Royal Bank of Scotland and Lloyds Banking Group are ditching their restrictions on customers with basic accounts using rivals' cash machines.
In 2011 RBS revealed that it had followed Lloyds' lead and was preventing around one million basic account holders from using cash machines belonging to other banks.
The part state-owned institutions argued that letting these customers use rival ATMs was unsustainable because they could not recover the costs incurred each time a transaction took place.
The move attracted criticism, prompting a report from Treasury Select Committee, which bemoaned the negative effect on financial inclusion and concluded that it saved the banks a relatively small £10 to £12 per account.

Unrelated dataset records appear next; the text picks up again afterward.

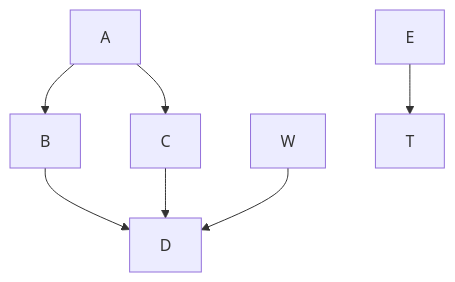
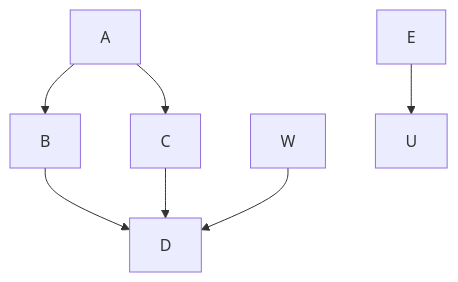
One commit to avergnaud/wiki-mermaid changed the diagram in README.md. Above: the diagram before and after it, drawn with Mermaid.

Commit message:
graphe mermaid - exemple

````diff
--- a/README.md
+++ b/README.md
@@ -20,9 +20,9 @@
 ```mermaid
 graph TD;
     A-->B;
     A-->C;
     B-->D;
     C-->D;
     W-->D;
-    E-->T;
+    E-->U;
 ```
````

RBS has now performed a U-turn with CEO Ross McEwan, saying: "We looked at this and decided it just wasn't right. You don't make life harder for those who need your help most. We need to rebuild trust with our customers."

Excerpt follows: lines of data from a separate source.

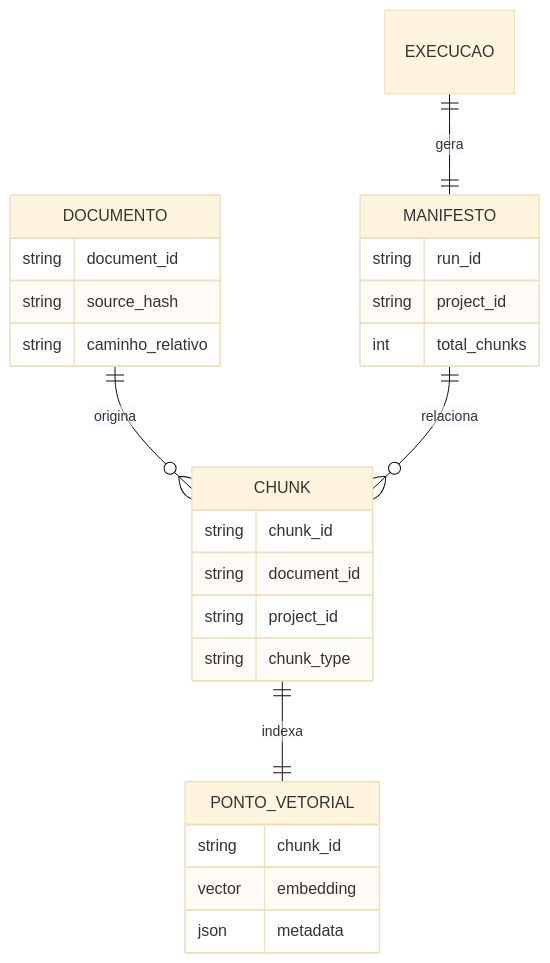
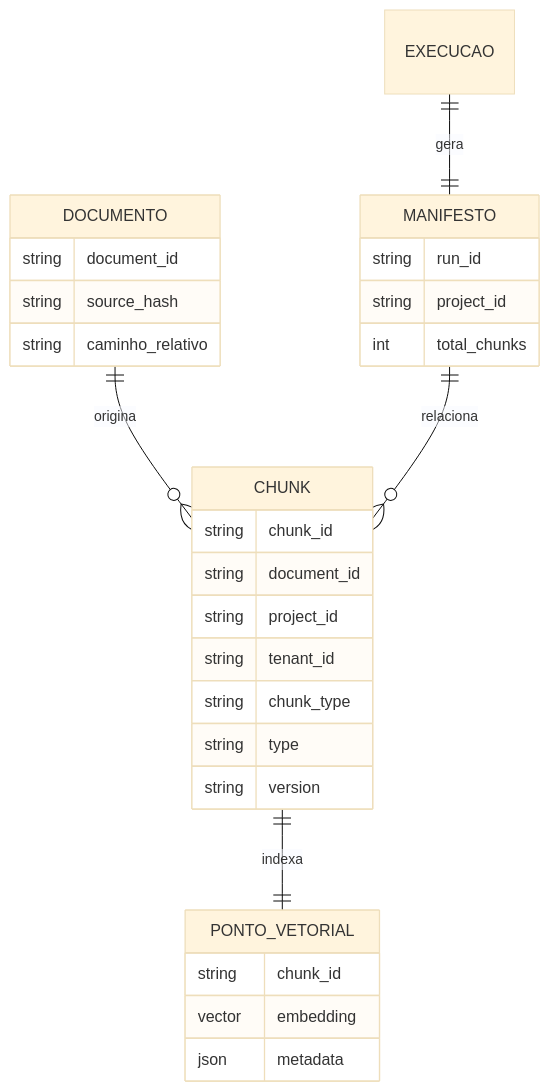
Before and after one commit to marciohernandez/rag-pipeline: the second of 2 diagrams in docs/database.md, drawn with Mermaid (base theme). The commit also changed other lines of this file and 24 other files, not shown here.

````diff
--- a/docs/database.md
+++ b/docs/database.md
@@ -18,29 +18,32 @@
 ```mermaid
 erDiagram
   DOCUMENTO ||--o{ CHUNK : origina
   EXECUCAO ||--|| MANIFESTO : gera
   MANIFESTO ||--o{ CHUNK : relaciona
   CHUNK ||--|| PONTO_VETORIAL : indexa
 
   DOCUMENTO {
     string document_id
     string source_hash
     string caminho_relativo
   }
   CHUNK {
     string chunk_id
     string document_id
     string project_id
+    string tenant_id
     string chunk_type
+    string type
+    string version
   }
   MANIFESTO {
     string run_id
     string project_id
     int total_chunks
   }
   PONTO_VETORIAL {
     string chunk_id
     vector embedding
     json metadata
   }
 ```
````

Lloyds is also changing its position, writing to basic account holders to let them know that they will soon have access to other banks' ATMs.